Schoolcraft raises two other issues: whether the presumption of paternity is irrebuttable and whether the juvenile court had jurisdiction to determine the issue of Schoolcraft's paternity. Both of these issues have been addressed adequately by the court of appeals and will not be discussed here. In re J.W.F., 763 P.2d 1217, 1219-22 (Utah Ct.App. 1988).

The court of appeals' decision is reversed insofar as it states that Schoolcraft has no standing to petition for custody of J.W.F. We remand for a hearing to determine whether it would be in the best interest of J.W.F. for Schoolcraft to have custody.

HALL, C.J., HOWE, Associate C.J., and STEWART and DURHAM, JJ., concur.


[1] Three Utah cases dealing with standing to challenge a child's legitimacy are consistent with this approach.
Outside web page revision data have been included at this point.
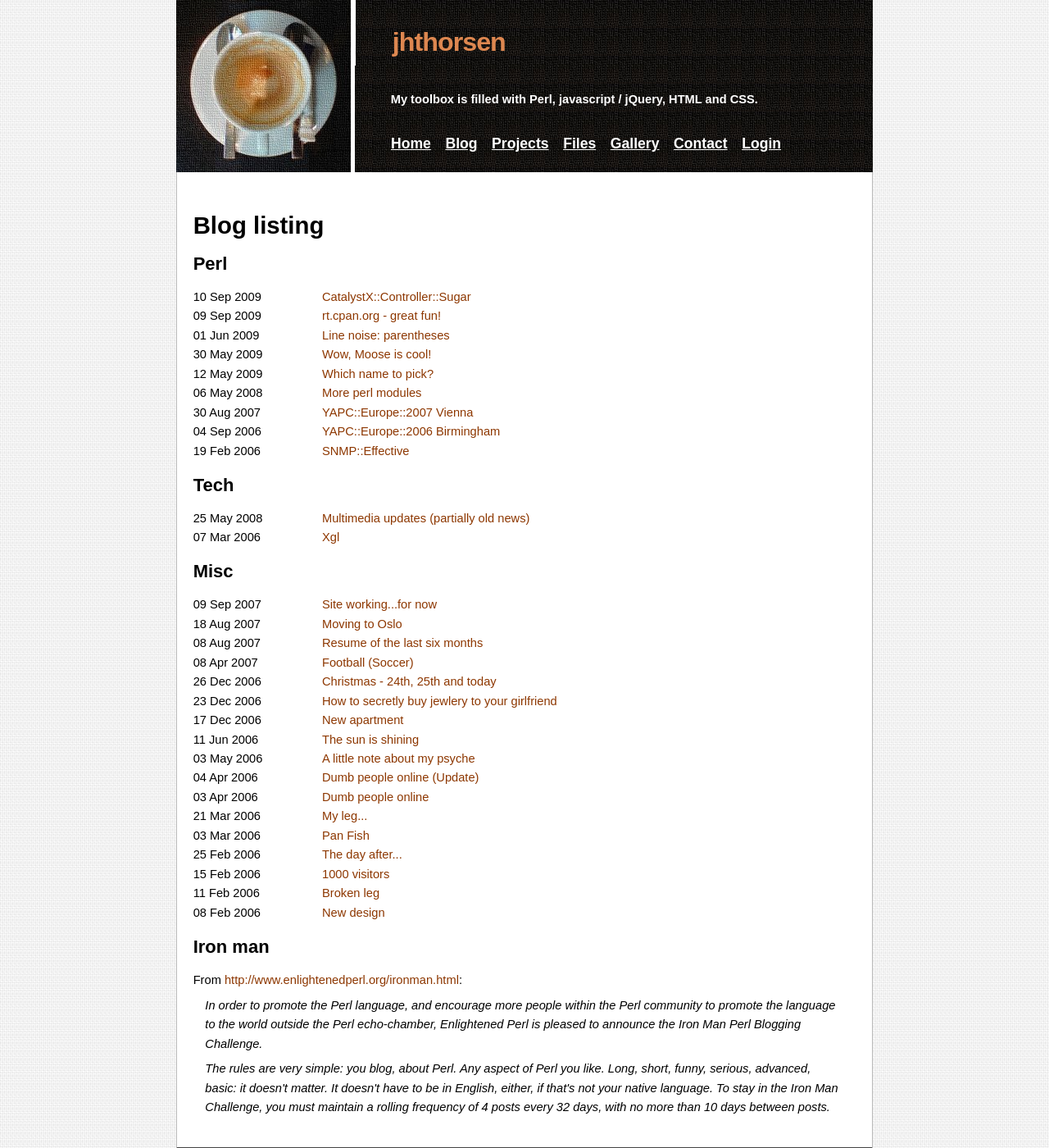
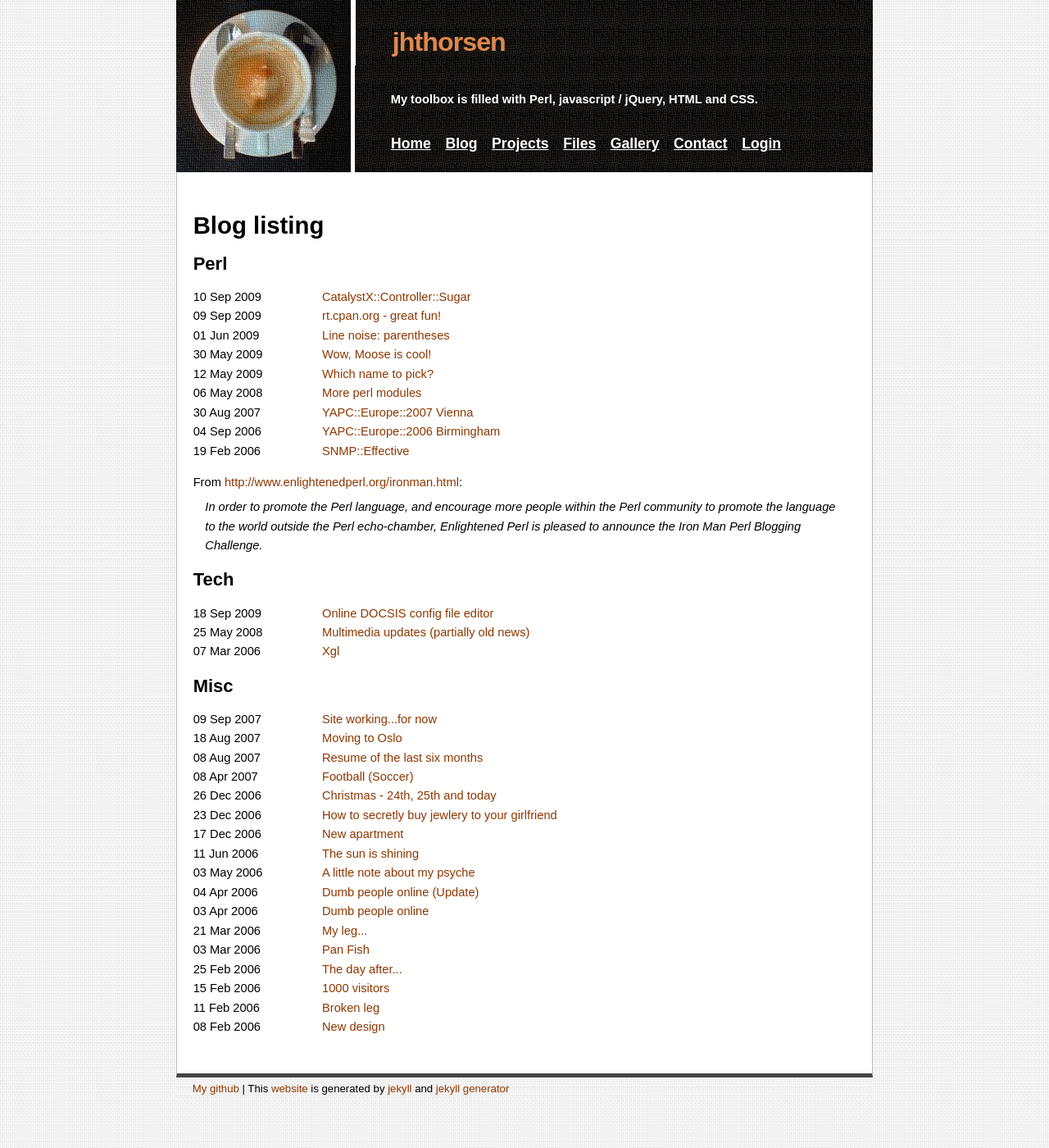
Before and after one commit to kberov/jhthorsen.github.com, a Jekyll site: the page built from blog/index.html, in a window 1280 px wide and 1400 px high. Shown: the whole window at 82% size. Built offline with Jekyll 4.4.1, drawn with Linux system fonts in a browser that asks for light colours.

Commit message:
updated with docsis config file generator

```diff
--- a/blog/index.html
+++ b/blog/index.html
@@ -1,159 +1,38 @@
-<!DOCTYPE HTML PUBLIC "-//W3C//DTD HTML 4.01//EN" "http://www.w3.org/TR/html4/strict.dtd">
-<html>
-
-<head>
-<title>jhthorsen's blog</title>
-<meta http-equiv="Content-Type" content="text/html; charset=utf-8">
-<link rel="stylesheet" type="text/css" href="/css/stylesheet.css" charset="utf-8">
-<link rel="alternate" type="application/atom+xml" href="http://jhthorsen.github.com/atom.xml">
-<link rel="alternate" type="application/atom+xml" href="http://jhthorsen.github.com/ironman.xml">
-</head>
-
-<body><div id="wrapper">
-
-<div id="header">
-    <h1><a href="http://jhthorsen.github.com">jhthorsen</a></h1>
-    <p>
-        My toolbox is filled with <a href="http://perl.com">Perl</a>,
-        <a href="http://en.wikipedia.org/wiki/JavaScript">javascript</a> / <a href="http://jquery.com">jQuery</a>,
-        <a href="http://www.w3.org/TR/REC-html40/">HTML</a> and
-        <a href="http://www.w3.org/TR/CSS/">CSS</a>.
-    </p>
-</div>
-
-<div id="menu">
-    <a href="http://jhthorsen.github.com/">Home</a>
-    <a href="http://jhthorsen.github.com/blog">Blog</a>
-    <a href="http://jhthorsen.github.com/projects">Projects</a>
-    <a href="http://flodhest.net/files">Files</a>
-    <a href="http://flodhest.net/gallery">Gallery</a>
-    <a href="http://flodhest.net/contact">Contact</a>
-    <a href="http://flodhest.net/private">Login</a>
-</div>
-
-<div id="content">
+---
+layout: default
+title: jhthorsen's blog
+---
 
 <h1 id="blog">Blog listing</h1>
 <h2>Perl</h2>
 <dl class="blog">
-
-    <dt>10 Sep 2009</dt>
-    <dd><a href="/perl/2009/09/10/catalyst-controller-sugar.html">CatalystX::Controller::Sugar</a></dd>
-
-    <dt>09 Sep 2009</dt>
-    <dd><a href="/perl/2009/09/09/rt-tickets.html">rt.cpan.org - great fun!</a></dd>
-
-    <dt>01 Jun 2009</dt>
-    <dd><a href="/perl/2009/06/01/line-noise-parentheses.html">Line noise: parentheses</a></dd>
-
-    <dt>30 May 2009</dt>
-    <dd><a href="/perl/2009/05/30/moose-is-cool.html">Wow, Moose is cool!</a></dd>
-
-    <dt>12 May 2009</dt>
-    <dd><a href="/perl/2009/05/12/dhcpd-module-name.html">Which name to pick?</a></dd>
-
-    <dt>06 May 2008</dt>
-    <dd><a href="/perl/2008/05/06/more-perl-modules.html">More perl modules</a></dd>
-
-    <dt>30 Aug 2007</dt>
-    <dd><a href="/perl/2007/08/30/yapc-europe-2007-vienna.html">YAPC::Europe::2007 Vienna</a></dd>
-
-    <dt>04 Sep 2006</dt>
-    <dd><a href="/perl/2006/09/04/yapc-europe-2006.html">YAPC::Europe::2006 Birmingham</a></dd>
-
-    <dt>19 Feb 2006</dt>
-    <dd><a href="/perl/2006/02/19/snmp-effective.html">SNMP::Effective</a></dd>
-
+{% for post in site.categories.perl %}
+    <dt>{{ post.date | date_to_string }}</dt>
+    <dd><a href="{{ post.url }}">{{ post.title }}</a></dd>
+{% endfor %}
 </dl>
+<p>
+    From <a href="http://www.enlightenedperl.org/ironman.html">http://www.enlightenedperl.org/ironman.html</a>:
+</p>
+<blockquote>
+    In order to promote the Perl language, and encourage more people within
+    the Perl community to promote the language to the world outside the Perl
+    echo-chamber, Enlightened Perl is pleased to announce the Iron Man Perl
+    Blogging Challenge.
+</blockquote>
 
 <h2>Tech</h2>
 <dl class="blog">
-
-    <dt>25 May 2008</dt>
-    <dd><a href="/tech/2008/05/25/Multimedia_updates__partially_old_news_.html">Multimedia updates (partially old news)</a></dd>
-
-    <dt>07 Mar 2006</dt>
-    <dd><a href="/tech/2006/03/07/Xgl.html">Xgl</a></dd>
-
+{% for post in site.categories.tech %}
+    <dt>{{ post.date | date_to_string }}</dt>
+    <dd><a href="{{ post.url }}">{{ post.title }}</a></dd>
+{% endfor %}
 </dl>
 
 <h2>Misc</h2>
 <dl class="blog">
-
-    <dt>09 Sep 2007</dt>
-    <dd><a href="/blog/2007/09/09/Site_working___for_now.html">Site working...for now</a></dd>
-
-    <dt>18 Aug 2007</dt>
-    <dd><a href="/blog/2007/08/18/Moving_to_Oslo.html">Moving to Oslo</a></dd>
-
-    <dt>08 Aug 2007</dt>
-    <dd><a href="/blog/2007/08/08/Resume_of_the_last_six_months.html">Resume of the last six months</a></dd>
-
-    <dt>08 Apr 2007</dt>
-    <dd><a href="/blog/2007/04/08/Football__Soccer_.html">Football (Soccer)</a></dd>
-
-    <dt>26 Dec 2006</dt>
-    <dd><a href="/blog/2006/12/26/Christmas___24th__25th_and_today.html">Christmas - 24th, 25th and today</a></dd>
-
-    <dt>23 Dec 2006</dt>
-    <dd><a href="/blog/2006/12/23/How_to_secretly_buy_jewlery_to_your_girlfriend.html">How to secretly buy jewlery to your girlfriend</a></dd>
-
-    <dt>17 Dec 2006</dt>
-    <dd><a href="/blog/2006/12/17/New_apartment.html">New apartment</a></dd>
-
-    <dt>11 Jun 2006</dt>
-    <dd><a href="/blog/2006/06/11/The_sun_is_shining.html">The sun is shining</a></dd>
-
-    <dt>03 May 2006</dt>
-    <dd><a href="/blog/2006/05/03/A_little_note_about_my_psyche.html">A little note about my psyche</a></dd>
-
-    <dt>04 Apr 2006</dt>
-    <dd><a href="/blog/2006/04/04/Dumb_people_online__Update_.html">Dumb people online (Update)</a></dd>
-
-    <dt>03 Apr 2006</dt>
-    <dd><a href="/blog/2006/04/03/Dumb_people_online.html">Dumb people online</a></dd>
-
-    <dt>21 Mar 2006</dt>
-    <dd><a href="/blog/2006/03/21/My_leg___.html">My leg...</a></dd>
-
-    <dt>03 Mar 2006</dt>
-    <dd><a href="/blog/2006/03/03/Pan_Fish.html">Pan Fish</a></dd>
-
-    <dt>25 Feb 2006</dt>
-    <dd><a href="/blog/2006/02/25/The_day_after___.html">The day after...</a></dd>
-
-    <dt>15 Feb 2006</dt>
-    <dd><a href="/blog/2006/02/15/1000_visitors.html">1000 visitors</a></dd>
-
-    <dt>11 Feb 2006</dt>
-    <dd><a href="/blog/2006/02/11/Broken_leg.html">Broken leg</a></dd>
-
-    <dt>08 Feb 2006</dt>
-    <dd><a href="/blog/2006/02/08/New_design.html">New design</a></dd>
-
+{% for post in site.categories.blog %}
+    <dt>{{ post.date | date_to_string }}</dt>
+    <dd><a href="{{ post.url }}">{{ post.title }}</a></dd>
+{% endfor %}
 </dl>
-
-<h2>Iron man</h2>
-<p>From <a href="http://www.enlightenedperl.org/ironman.html">http://www.enlightenedperl.org/ironman.html</a>:</p>
-<blockquote>In order to promote the Perl language, and encourage more people within the Perl community to promote the language to the world outside the Perl echo-chamber, Enlightened Perl is pleased to announce the Iron Man Perl Blogging Challenge.</blockquote>
-<blockquote>The rules are very simple: you blog, about Perl. Any aspect of Perl you like. Long, short, funny, serious, advanced, basic: it doesn't matter. It doesn't have to be in English, either, if that's not your native language. To stay in the Iron Man Challenge, you must maintain a rolling frequency of 4 posts every 32 days, with no more than 10 days between posts.</blockquote>
-
-
-</div>
-<div id="footer">
-    <a href="http://github.com/jhthorsen">My github</a>
-    |
-    This <a href="http://github.com/jhthorsen/jhthorsen.github.com/">website</a>
-    is generated by <a href="http://github.com/mojombo/jekyll">jekyll</a>
-    and <a href="http://drnic.github.com/jekyll_generator">jekyll generator</a>
-</div>
-
-<script type="text/javascript">
-var gaJsHost = (("https:" == document.location.protocol) ? "https://ssl." : "http://www.");
-document.write(unescape("%3Cscript src='" + gaJsHost + "google-analytics.com/ga.js' type='text/javascript'%3E%3C/script%3E"));
-try { var pageTracker = _gat._getTracker("UA-7149078-1"); pageTracker._trackPageview(); } catch(err) {};
-</script>
-
-</div></body>
-
-</html>
```
Also changed, not shown: projects/index.html (+26 -17 lines), tech/_posts/2009-09-18-docsis-config-file-generator.markdown (added, +15 -0 lines).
In Teece v. Teece, 715 P.2d 106 (Utah 1986), Roods v. Roods, 645 P.2d 640 (Utah 1982), and Lopes v. Lopes, 30 Utah 2d 393, 518 P.2d 687 (1974), the court allowed both the husband and the wife to challenge the presumption of legitimacy, but in each of these cases, no reason existed to deny them standing because the stability of their marriage had already been shaken.

[2] Goodright v. Moss, 2 Cowp. 591, 98 Eng.Reprint 1257 (1777), wherein Lord Mansfield said: "[I]t is a rule founded in decency, morality, and policy that they [husband and wife] should not be permitted to say after marriage that the offspring is spurious."

[3] See Note, J.W.F. v. Schoolcraft: The Husband's Rights to His Wife's Illegitimate Child Under Utah Law, 1989 B.Y.U.L.Rev. 955, for a reflective and instructive analysis of court of appeals' decision.

[4] In addition, it is conceivable that persons who are not related by blood or marriage, although not presumptively entitled to standing, could show that they had a relationship with the child that would warrant a grant of standing. We have no such situation before us today.

[5] The court in Gribble actually required that the stepparent stand in loco parentis to the child before he would be granted a hearing. The court was interpreting Utah Code Ann. § 30-3-5 (1953), as amended, which stated that, "visitation rights of parents, grandparents and other relatives shall take into consideration the welfare of the child." The court said that in order for a stepparent to get visitation rights, he must, therefore, "stand in the relationship of parent, grandparent, or other relative to this child." Gribble, 583 P.2d at 66. The court indicated that if Utah had a statutory provision obligating the stepparent to support the child, the stepparent would have the same status as a parent or at least a relative and would be entitled to a hearing on visitation. However, because no such statute existed at the time, the court required the stepparent to stand in loco parentis to the child.

Utah has since enacted the Uniform Civil Liability for Support Act, section 78-45-4.1, which requires a stepparent to support his or her spouse's children. See Utah Code Ann. § 78-45-4.1 (1987). According to the court's rationale, then, a stepparent, regardless of whether he or she stands in loco parentis to the child, is to be treated as a relative of the child and is entitled to a hearing to determine whether it would be in the best interests of the child to grant the stepparent visitation rights.